*** Given information Section Begins ***

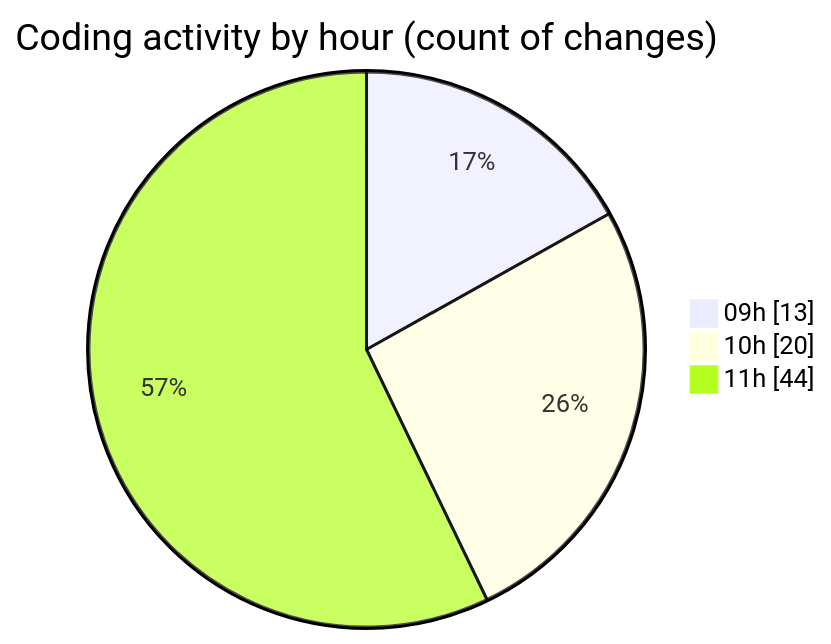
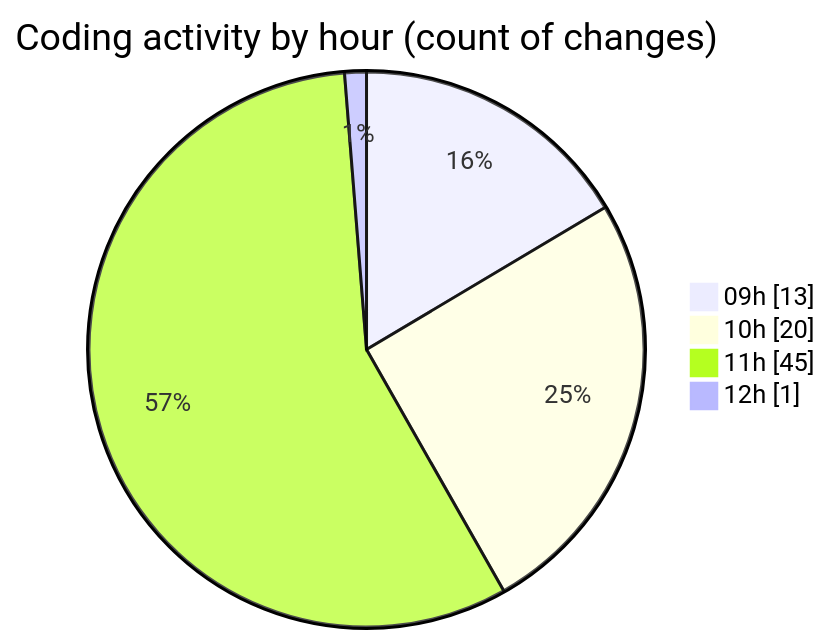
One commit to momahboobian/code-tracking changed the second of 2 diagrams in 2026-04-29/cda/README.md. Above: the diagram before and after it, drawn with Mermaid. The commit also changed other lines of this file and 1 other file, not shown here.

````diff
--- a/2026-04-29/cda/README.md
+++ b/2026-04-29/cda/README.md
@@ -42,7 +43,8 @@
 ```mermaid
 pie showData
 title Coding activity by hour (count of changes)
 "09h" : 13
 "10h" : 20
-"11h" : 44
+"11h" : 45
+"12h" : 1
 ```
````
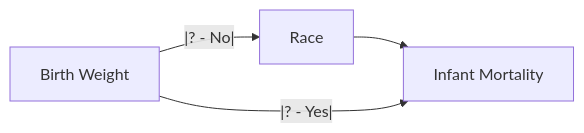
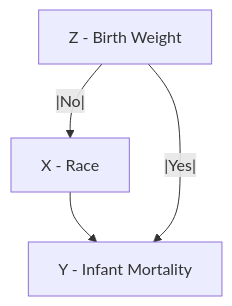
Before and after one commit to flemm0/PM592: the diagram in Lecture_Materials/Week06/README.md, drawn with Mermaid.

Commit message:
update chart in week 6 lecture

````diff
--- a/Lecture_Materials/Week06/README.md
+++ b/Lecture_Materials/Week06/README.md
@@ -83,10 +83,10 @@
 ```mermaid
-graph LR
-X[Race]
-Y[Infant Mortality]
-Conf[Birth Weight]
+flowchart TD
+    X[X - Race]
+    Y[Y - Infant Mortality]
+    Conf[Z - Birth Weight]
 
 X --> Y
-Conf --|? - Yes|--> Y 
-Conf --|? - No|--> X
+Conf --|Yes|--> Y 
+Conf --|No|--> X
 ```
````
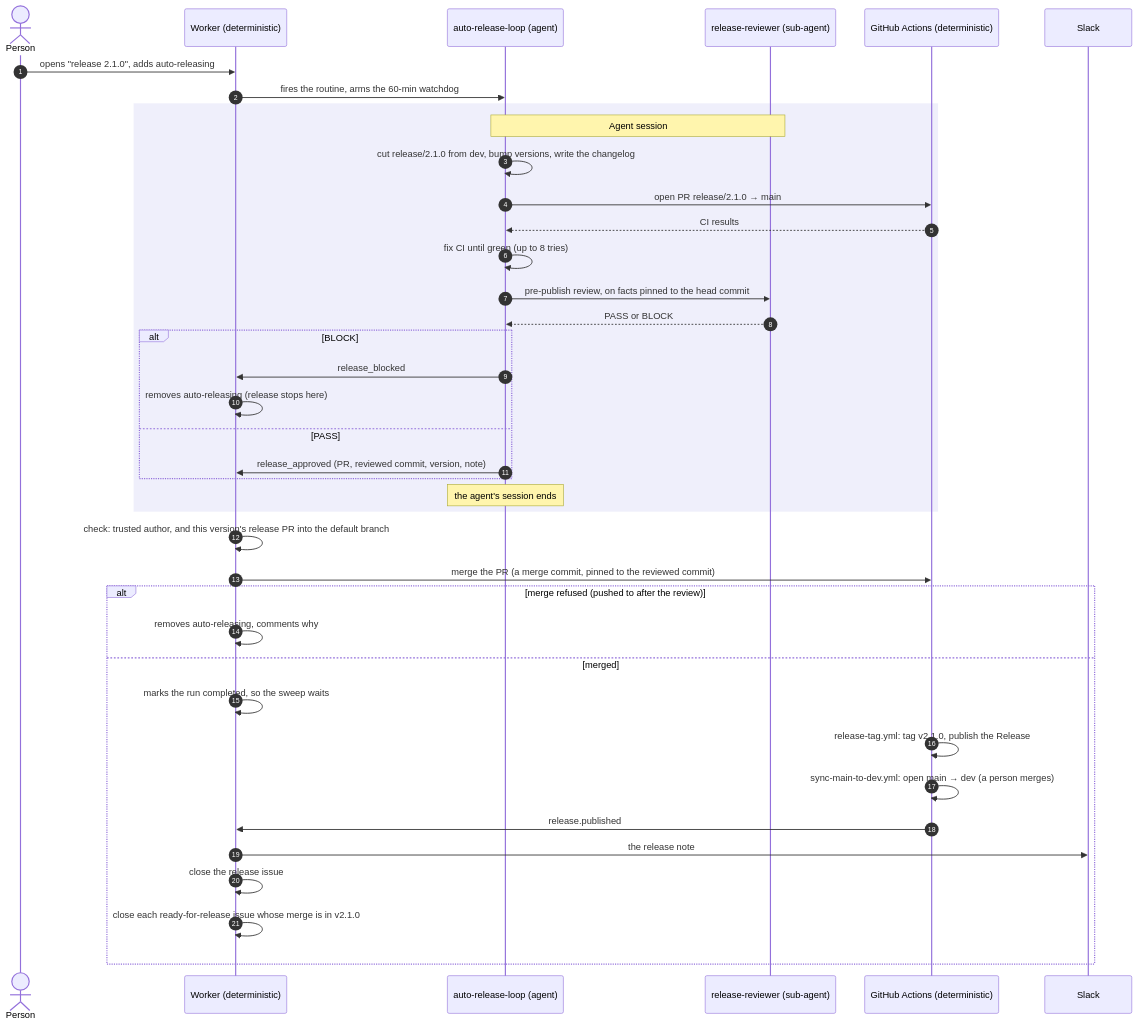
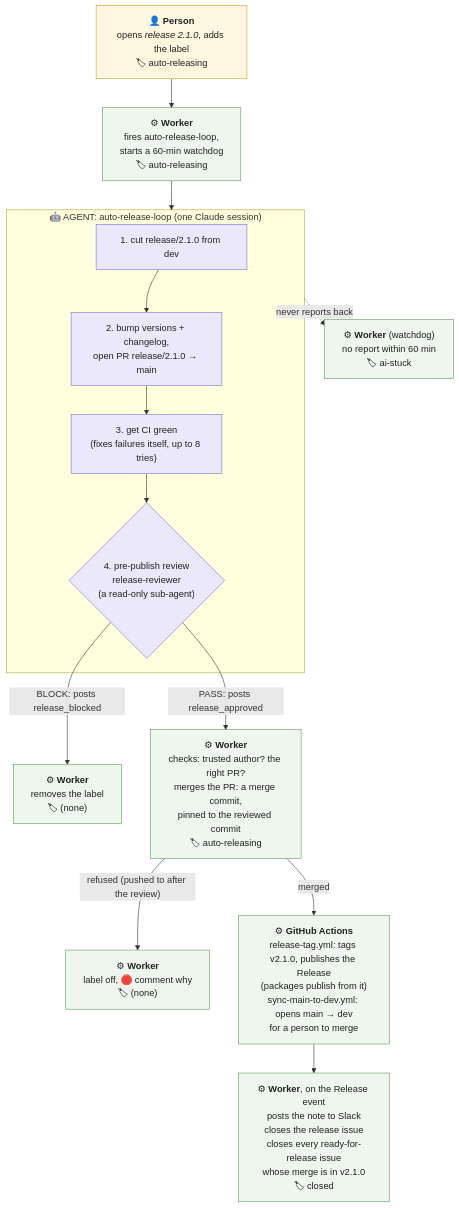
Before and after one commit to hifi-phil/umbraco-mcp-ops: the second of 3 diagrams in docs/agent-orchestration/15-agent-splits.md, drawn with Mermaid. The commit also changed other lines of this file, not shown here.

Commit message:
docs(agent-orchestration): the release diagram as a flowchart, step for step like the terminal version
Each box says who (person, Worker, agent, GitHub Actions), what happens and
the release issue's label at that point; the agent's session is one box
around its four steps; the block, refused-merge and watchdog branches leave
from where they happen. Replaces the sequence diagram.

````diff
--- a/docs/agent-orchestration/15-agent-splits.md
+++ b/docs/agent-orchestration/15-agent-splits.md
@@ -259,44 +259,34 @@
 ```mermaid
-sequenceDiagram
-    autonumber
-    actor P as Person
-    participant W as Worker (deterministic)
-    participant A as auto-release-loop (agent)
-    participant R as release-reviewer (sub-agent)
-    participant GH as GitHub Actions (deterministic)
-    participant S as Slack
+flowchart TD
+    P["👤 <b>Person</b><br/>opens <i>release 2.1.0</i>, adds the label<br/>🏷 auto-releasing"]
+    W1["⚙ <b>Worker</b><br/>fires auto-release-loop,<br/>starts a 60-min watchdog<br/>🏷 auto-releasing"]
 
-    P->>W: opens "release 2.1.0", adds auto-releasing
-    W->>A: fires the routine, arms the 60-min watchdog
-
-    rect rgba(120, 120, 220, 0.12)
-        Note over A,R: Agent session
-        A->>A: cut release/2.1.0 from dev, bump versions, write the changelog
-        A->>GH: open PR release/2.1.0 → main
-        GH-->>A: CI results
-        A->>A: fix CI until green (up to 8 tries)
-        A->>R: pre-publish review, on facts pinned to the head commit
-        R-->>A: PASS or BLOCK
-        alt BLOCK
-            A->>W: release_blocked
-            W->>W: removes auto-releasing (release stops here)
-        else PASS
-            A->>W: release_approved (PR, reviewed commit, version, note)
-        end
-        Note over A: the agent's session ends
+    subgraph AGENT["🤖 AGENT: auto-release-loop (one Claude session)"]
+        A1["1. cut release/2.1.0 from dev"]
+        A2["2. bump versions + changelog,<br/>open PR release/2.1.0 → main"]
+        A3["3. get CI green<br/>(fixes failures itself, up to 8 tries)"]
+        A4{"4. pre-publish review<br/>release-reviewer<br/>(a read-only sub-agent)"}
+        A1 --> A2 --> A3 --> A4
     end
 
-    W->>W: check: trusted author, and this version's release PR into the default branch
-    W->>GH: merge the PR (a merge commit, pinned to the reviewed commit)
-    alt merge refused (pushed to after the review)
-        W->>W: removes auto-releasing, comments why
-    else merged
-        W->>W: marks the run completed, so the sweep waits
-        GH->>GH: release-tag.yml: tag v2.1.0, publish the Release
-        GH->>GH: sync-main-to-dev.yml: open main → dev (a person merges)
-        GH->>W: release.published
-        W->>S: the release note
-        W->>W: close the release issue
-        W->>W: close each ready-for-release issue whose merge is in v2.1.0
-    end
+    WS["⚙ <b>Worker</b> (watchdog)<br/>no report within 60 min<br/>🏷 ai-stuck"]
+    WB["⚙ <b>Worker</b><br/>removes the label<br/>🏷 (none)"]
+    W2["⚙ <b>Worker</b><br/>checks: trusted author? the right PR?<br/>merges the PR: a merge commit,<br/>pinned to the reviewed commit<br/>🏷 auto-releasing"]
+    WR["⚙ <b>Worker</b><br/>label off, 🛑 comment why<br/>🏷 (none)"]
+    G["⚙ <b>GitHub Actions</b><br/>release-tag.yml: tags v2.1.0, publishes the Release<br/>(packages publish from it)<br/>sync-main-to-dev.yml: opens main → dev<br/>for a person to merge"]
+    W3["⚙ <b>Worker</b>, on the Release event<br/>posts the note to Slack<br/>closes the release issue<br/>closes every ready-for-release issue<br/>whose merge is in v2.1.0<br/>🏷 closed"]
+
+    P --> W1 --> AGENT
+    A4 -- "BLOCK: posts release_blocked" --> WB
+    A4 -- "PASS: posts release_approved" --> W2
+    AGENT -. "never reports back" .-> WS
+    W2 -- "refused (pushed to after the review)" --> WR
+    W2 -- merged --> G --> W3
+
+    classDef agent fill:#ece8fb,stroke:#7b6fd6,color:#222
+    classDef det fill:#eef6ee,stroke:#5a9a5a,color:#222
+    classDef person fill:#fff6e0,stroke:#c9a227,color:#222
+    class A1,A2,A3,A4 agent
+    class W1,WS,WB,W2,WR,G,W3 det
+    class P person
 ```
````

*** Given information Section Ends ***

§ **What you will do**
Set down the material word for word, and drop every picture from it.

§ **Reply to the exercise**
One commit to momahboobian/code-tracking changed the second of 2 diagrams in 2026-04-29/cda/README.md. Above: the diagram before and after it, drawn with Mermaid. The commit also changed other lines of this file and 1 other file, not shown here.

````diff
--- a/2026-04-29/cda/README.md
+++ b/2026-04-29/cda/README.md
@@ -42,7 +43,8 @@
 ```mermaid
 pie showData
 title Coding activity by hour (count of changes)
 "09h" : 13
 "10h" : 20
-"11h" : 44
+"11h" : 45
+"12h" : 1
 ```
````
Before and after one commit to flemm0/PM592: the diagram in Lecture_Materials/Week06/README.md, drawn with Mermaid.

Commit message:
update chart in week 6 lecture

````diff
--- a/Lecture_Materials/Week06/README.md
+++ b/Lecture_Materials/Week06/README.md
@@ -83,10 +83,10 @@
 ```mermaid
-graph LR
-X[Race]
-Y[Infant Mortality]
-Conf[Birth Weight]
+flowchart TD
+    X[X - Race]
+    Y[Y - Infant Mortality]
+    Conf[Z - Birth Weight]
 
 X --> Y
-Conf --|? - Yes|--> Y 
-Conf --|? - No|--> X
+Conf --|Yes|--> Y 
+Conf --|No|--> X
 ```
````
Before and after one commit to hifi-phil/umbraco-mcp-ops: the second of 3 diagrams in docs/agent-orchestration/15-agent-splits.md, drawn with Mermaid. The commit also changed other lines of this file, not shown here.

Commit message:
docs(agent-orchestration): the release diagram as a flowchart, step for step like the terminal version
Each box says who (person, Worker, agent, GitHub Actions), what happens and
the release issue's label at that point; the agent's session is one box
around its four steps; the block, refused-merge and watchdog branches leave
from where they happen. Replaces the sequence diagram.

````diff
--- a/docs/agent-orchestration/15-agent-splits.md
+++ b/docs/agent-orchestration/15-agent-splits.md
@@ -259,44 +259,34 @@
 ```mermaid
-sequenceDiagram
-    autonumber
-    actor P as Person
-    participant W as Worker (deterministic)
-    participant A as auto-release-loop (agent)
-    participant R as release-reviewer (sub-agent)
-    participant GH as GitHub Actions (deterministic)
-    participant S as Slack
+flowchart TD
+    P["👤 <b>Person</b><br/>opens <i>release 2.1.0</i>, adds the label<br/>🏷 auto-releasing"]
+    W1["⚙ <b>Worker</b><br/>fires auto-release-loop,<br/>starts a 60-min watchdog<br/>🏷 auto-releasing"]
 
-    P->>W: opens "release 2.1.0", adds auto-releasing
-    W->>A: fires the routine, arms the 60-min watchdog
-
-    rect rgba(120, 120, 220, 0.12)
-        Note over A,R: Agent session
-        A->>A: cut release/2.1.0 from dev, bump versions, write the changelog
-        A->>GH: open PR release/2.1.0 → main
-        GH-->>A: CI results
-        A->>A: fix CI until green (up to 8 tries)
-        A->>R: pre-publish review, on facts pinned to the head commit
-        R-->>A: PASS or BLOCK
-        alt BLOCK
-            A->>W: release_blocked
-            W->>W: removes auto-releasing (release stops here)
-        else PASS
-            A->>W: release_approved (PR, reviewed commit, version, note)
-        end
-        Note over A: the agent's session ends
+    subgraph AGENT["🤖 AGENT: auto-release-loop (one Claude session)"]
+        A1["1. cut release/2.1.0 from dev"]
+        A2["2. bump versions + changelog,<br/>open PR release/2.1.0 → main"]
+        A3["3. get CI green<br/>(fixes failures itself, up to 8 tries)"]
+        A4{"4. pre-publish review<br/>release-reviewer<br/>(a read-only sub-agent)"}
+        A1 --> A2 --> A3 --> A4
     end
 
-    W->>W: check: trusted author, and this version's release PR into the default branch
-    W->>GH: merge the PR (a merge commit, pinned to the reviewed commit)
-    alt merge refused (pushed to after the review)
-        W->>W: removes auto-releasing, comments why
-    else merged
-        W->>W: marks the run completed, so the sweep waits
-        GH->>GH: release-tag.yml: tag v2.1.0, publish the Release
-        GH->>GH: sync-main-to-dev.yml: open main → dev (a person merges)
-        GH->>W: release.published
-        W->>S: the release note
-        W->>W: close the release issue
-        W->>W: close each ready-for-release issue whose merge is in v2.1.0
-    end
+    WS["⚙ <b>Worker</b> (watchdog)<br/>no report within 60 min<br/>🏷 ai-stuck"]
+    WB["⚙ <b>Worker</b><br/>removes the label<br/>🏷 (none)"]
+    W2["⚙ <b>Worker</b><br/>checks: trusted author? the right PR?<br/>merges the PR: a merge commit,<br/>pinned to the reviewed commit<br/>🏷 auto-releasing"]
+    WR["⚙ <b>Worker</b><br/>label off, 🛑 comment why<br/>🏷 (none)"]
+    G["⚙ <b>GitHub Actions</b><br/>release-tag.yml: tags v2.1.0, publishes the Release<br/>(packages publish from it)<br/>sync-main-to-dev.yml: opens main → dev<br/>for a person to merge"]
+    W3["⚙ <b>Worker</b>, on the Release event<br/>posts the note to Slack<br/>closes the release issue<br/>closes every ready-for-release issue<br/>whose merge is in v2.1.0<br/>🏷 closed"]
+
+    P --> W1 --> AGENT
+    A4 -- "BLOCK: posts release_blocked" --> WB
+    A4 -- "PASS: posts release_approved" --> W2
+    AGENT -. "never reports back" .-> WS
+    W2 -- "refused (pushed to after the review)" --> WR
+    W2 -- merged --> G --> W3
+
+    classDef agent fill:#ece8fb,stroke:#7b6fd6,color:#222
+    classDef det fill:#eef6ee,stroke:#5a9a5a,color:#222
+    classDef person fill:#fff6e0,stroke:#c9a227,color:#222
+    class A1,A2,A3,A4 agent
+    class W1,WS,WB,W2,WR,G,W3 det
+    class P person
 ```
````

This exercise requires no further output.